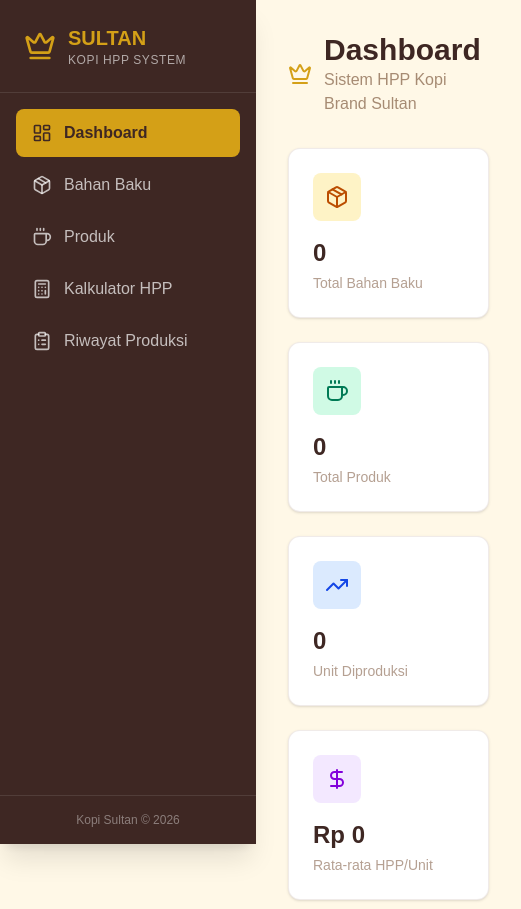
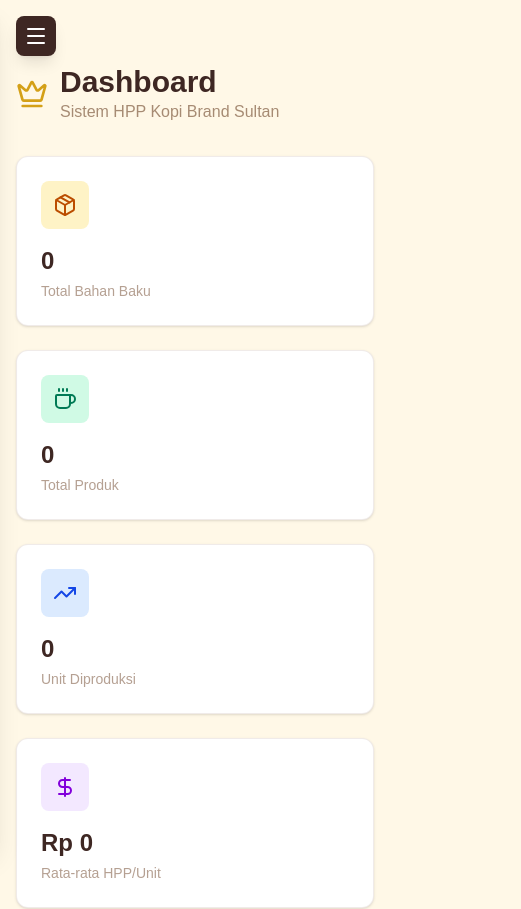
Before and after one commit to jhnrangga-spec/hppsultan, a Next.js app: page / in a window 390 px wide. Shown: the top 909 px of the page, 521 px wide, since content can reach past the window. Built offline with nearby package versions, Linux system fonts and the light colour scheme; no server answers; the database is empty.

Commit message:
feat: responsive mobile sidebar + siap deploy Vercel
- Sidebar bisa toggle buka/tutup di mobile
- Layout responsive dengan breakpoint lg
- Padding disesuaikan untuk layar kecil

https://claude.ai/code/session_011PEjDRAq3d2rVAAEmVR3vd

```diff
--- a/src/app/layout.tsx
+++ b/src/app/layout.tsx
@@ -22,7 +22,7 @@ export default function RootLayout({
     <html lang="id" className={`${geistSans.variable} h-full antialiased`}>
       <body className="min-h-full flex">
         <Sidebar />
-        <main className="flex-1 ml-64 p-8 bg-cream min-h-screen">
+        <main className="flex-1 lg:ml-64 p-4 pt-16 lg:pt-8 lg:p-8 bg-cream min-h-screen">
           {children}
         </main>
       </body>
--- a/src/components/Sidebar.tsx
+++ b/src/components/Sidebar.tsx
@@ -2,6 +2,7 @@
 
 import Link from "next/link";
 import { usePathname } from "next/navigation";
+import { useState } from "react";
 import {
   LayoutDashboard,
   Coffee,
@@ -9,6 +10,8 @@ import {
   Calculator,
   ClipboardList,
   Crown,
+  Menu,
+  X,
 } from "lucide-react";
 
 const menuItems = [
@@ -21,17 +24,45 @@ const menuItems = [
 
 export default function Sidebar() {
   const pathname = usePathname();
+  const [open, setOpen] = useState(false);
 
   return (
-    <aside className="fixed left-0 top-0 h-full w-64 bg-brand-dark text-white flex flex-col shadow-xl z-50">
-      <div className="p-6 border-b border-white/10">
+    <>
+      <button
+        onClick={() => setOpen(true)}
+        className="fixed top-4 left-4 z-50 lg:hidden bg-brand-dark text-white p-2 rounded-lg shadow-lg"
+      >
+        <Menu className="w-6 h-6" />
+      </button>
+
+      {open && (
+        <div
+          className="fixed inset-0 bg-black/50 z-40 lg:hidden"
+          onClick={() => setOpen(false)}
+        />
+      )}
+
+      <aside
+        className={`fixed left-0 top-0 h-full w-64 bg-brand-dark text-white flex flex-col shadow-xl z-50 transition-transform lg:translate-x-0 ${
+          open ? "translate-x-0" : "-translate-x-full"
+        }`}
+      >
+        <div className="p-6 border-b border-white/10 flex items-center justify-between">
           <div className="flex items-center gap-3">
             <Crown className="w-8 h-8 text-gold" />
             <div>
               <h1 className="text-xl font-bold text-gold">SULTAN</h1>
-            <p className="text-xs text-white/60 tracking-wider">KOPI HPP SYSTEM</p>
+              <p className="text-xs text-white/60 tracking-wider">
+                KOPI HPP SYSTEM
+              </p>
             </div>
           </div>
+          <button
+            onClick={() => setOpen(false)}
+            className="lg:hidden text-white/60 hover:text-white"
+          >
+            <X className="w-5 h-5" />
+          </button>
         </div>
 
         <nav className="flex-1 p-4 space-y-1">
@@ -42,6 +73,7 @@ export default function Sidebar() {
               <Link
                 key={item.href}
                 href={item.href}
+                onClick={() => setOpen(false)}
                 className={`flex items-center gap-3 px-4 py-3 rounded-lg transition-all ${
                   isActive
                     ? "bg-gold text-brand-dark font-semibold"
@@ -61,5 +93,6 @@ export default function Sidebar() {
           </p>
         </div>
       </aside>
+    </>
   );
 }
```
Lines whose indentation alone changed are shown as unchanged.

_TASK DETAILS_
To answer, copy each line from the material above that has the word "react".

_TASK RESPONSE_
+import { useState } from "react";
 } from "lucide-react";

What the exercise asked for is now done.